It’s hard to believe this is the first item I’ve knitted for my daughter since she was born almost 16 months ago, but she grew so damn fast and I had so little time! But I have finally rectified the situation with a little cardigan, that will hopefully last her into next year.
Fractal spinning involves splitting fibre (typically a braid) in half lengthways, and spinning one half as is, then further splitting the other half into two or more strips before spinning and plying with the other half. When done with a gradient braid, the resulting yarn has two separate gradients running through it. It’s kind of hard to explain in words but the effect is beautiful, and ideal if you want a marled yarn with smaller sections of individual colours than you would get spinning end-to-end.
Splitting the gradient batt this way was a little more difficult than it would have been with a braid but was well worth it. I went for a 1:3 fractal, i.e. I split the second half into three further sections before spinning, having the gradient repeat three times vs once in the other ply.
The resulting yarn was very beautiful, but definitely leaves the knitter guessing about how the finished fabric will look!
The main and secondary gradients were more visible once the yarn was wound into a cake.
The pattern was Pacific Coast by Gabrielle Danskknit. It’s a basic top-down raglan, but it’s nice to have someone else do the maths! The pattern has a wide range of sizing from newborn to 10 years, making it a good investment for anyone knitting for rapidly-growing small people. I used the 2-year-old size but I found it to be a bit small so I carried on the yoke increases for a few more rows than specified (though I could well have read the pattern wrong because I am a sleep-deprived parent afterall).
The multi-gradient effect is revealed. But for the first time in my knitting life, I am disappointed that the cardigan only used half the skein because I can’t see the full gradient!
The contrast yarn is our undyed Favourite Sock merino 4 ply, which I find myself using in its natural form all the time. It makes such a lovely fabric that evens-out my “lively” handspun perfectly.
To maintain the gradient after dividing the sleeves, I worked eight rows of colour on each sleeve and the body in turn. This gave me a lot of ends to weave in but was worth it. I worked the sleeves and seamed them to avoid “jogs” in the stripes (I didn’t want to keep track of jogless joins working such small sections at a time on each).
I love the marled effect given by the fractal-spun yarn. I am surprised how much the main gradient (from the end-to-end) ply dominates the effect and I wonder if this is a feature of fractal spinning or a result of me having perhaps spun the first ply a little thicker?
I found the button choice quite tricky. There is so much going on, I didn’t want to detract from the pattern, and the rainbow buttons I picked out didn’t look right at all. With a closely-spaced row of buttons I think a shanked button looks nicer, as the sewing holes can add ‘busyness’, but a simple domed, shanked button in the right size proved elusive. The faceted, translucent, iridescent buttons I chose echo the rainbow shades in a subtle way and add a tiny bit of sparkle.
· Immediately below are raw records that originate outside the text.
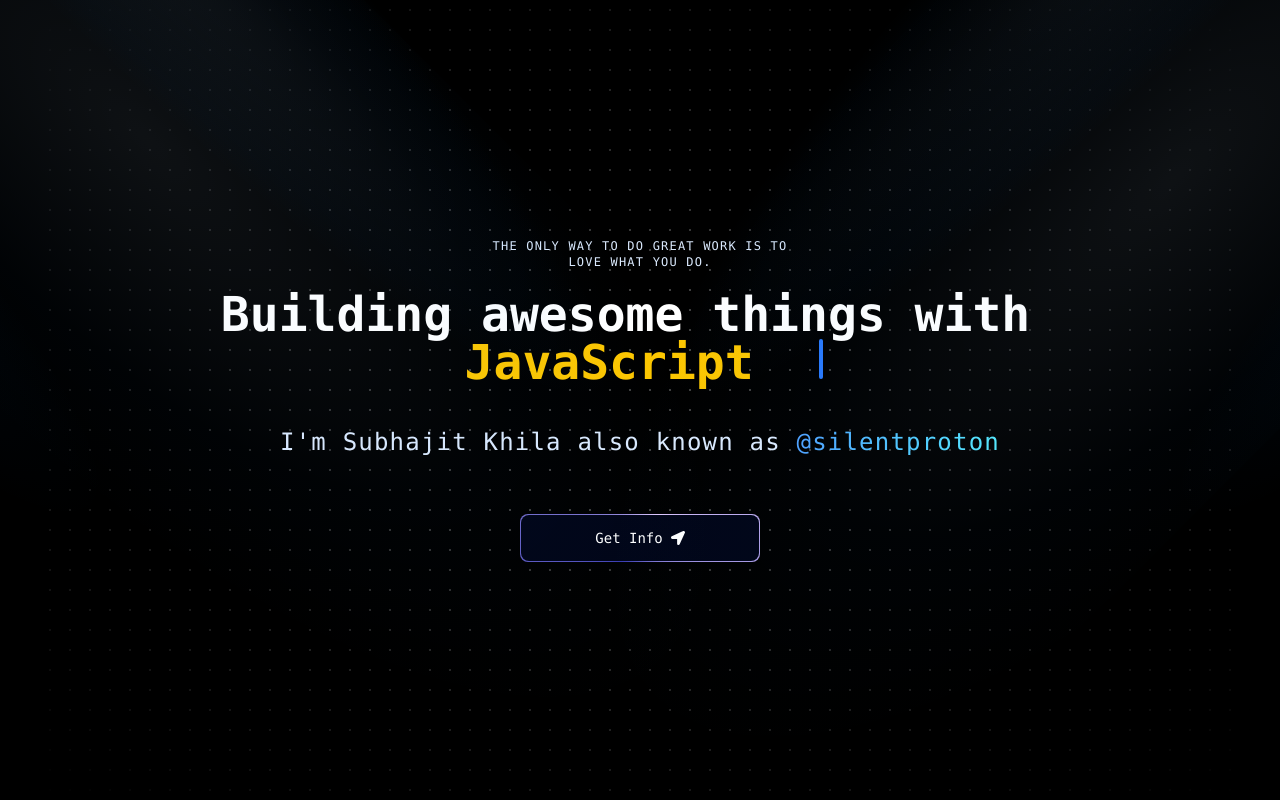
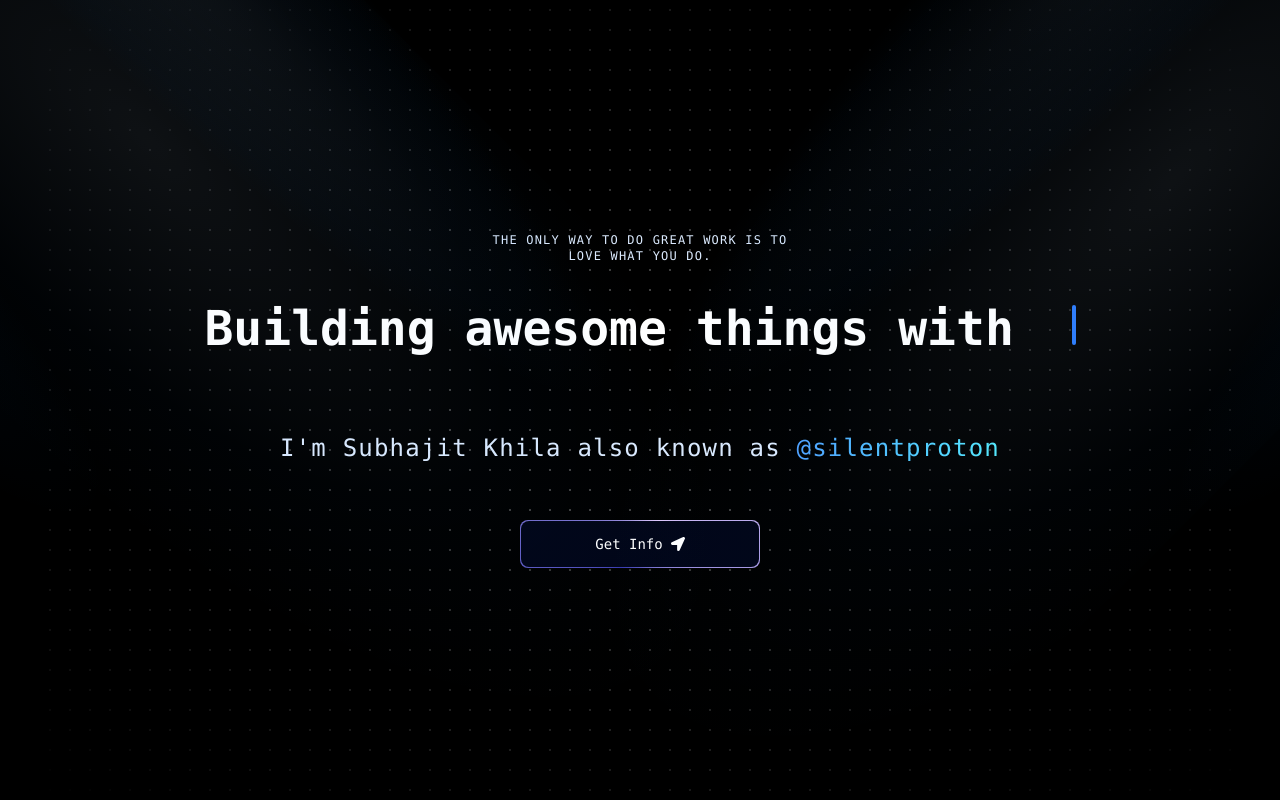
Before and after one commit to SilentProton/silentproton.in, a Next.js app: page / in a window 1280 px wide. Shown: the top 800 px of the page. Built offline with nearby package versions, Linux system fonts and the light colour scheme.

Commit message:
feat(ui): sync cursor movement with styled text

```diff
--- a/package.json
+++ b/package.json
@@ -23,6 +23,7 @@
     "react-dom": "19.1.0",
     "react-icons": "^5.5.0",
     "react-syntax-highlighter": "^15.6.1",
+    "react-typed": "^2.0.12",
     "tailwind-merge": "^3.3.1",
     "tailwindcss-animate": "^1.0.7"
   },
--- a/src/components/Hero.tsx
+++ b/src/components/Hero.tsx
@@ -1,3 +1,4 @@
+"use client";
 import React from 'react'
 import { Spotlight } from './ui/Spotlight'
 import { cn } from "@/lib/utils";
@@ -5,7 +6,7 @@ import MagicButton from './ui/MagicButton';
 import { FaLocationArrow } from "react-icons/fa";
 import { TypewriterEffect } from './ui/TypewriterEffect';
 import { FlipWords } from './ui/FlipWords';
-
+import { ReactTyped } from "react-typed";
 
 const Hero = () => {
 
@@ -25,10 +26,21 @@ const Hero = () => {
     {
       text: (
         <span>
-          <FlipWords
-            words={["TypeScript", "JavaScript", "Rust"]}
-            duration={3000}
-            className={"text-blue-500 dark:text-blue-500"}
+          <ReactTyped
+            className="text-center text-xl md:text-3xl lg:text-5xl pt-5 pb-10"
+            strings={[
+              `<span class="text-blue-400">TypeScript</span>`,
+              `<span class="text-yellow-400">JavaScript</span>`,
+              `<span class="text-orange-400">Rust</span>`,
+            ]}
+            typeSpeed={40}
+            backSpeed={50}
+            loop={true}
+            contentType="html"
+            showCursor={false}
+            smartBackspace={true}
+            shuffle={false}
+            backDelay={700}
           />
         </span>
       )
```
Also changed, not shown: 1 other file (tests, documents, lock files or other folders).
I am now a bit obsessed with fractal spinning, and you might have noticed that I have been dyeing gradient braids for the shop, like this neon rainbow number, like crazy (well, as fast as I can, I’m very limited by drying space for fibre). I would love to see your gradient and fractal spins – please share in the comments!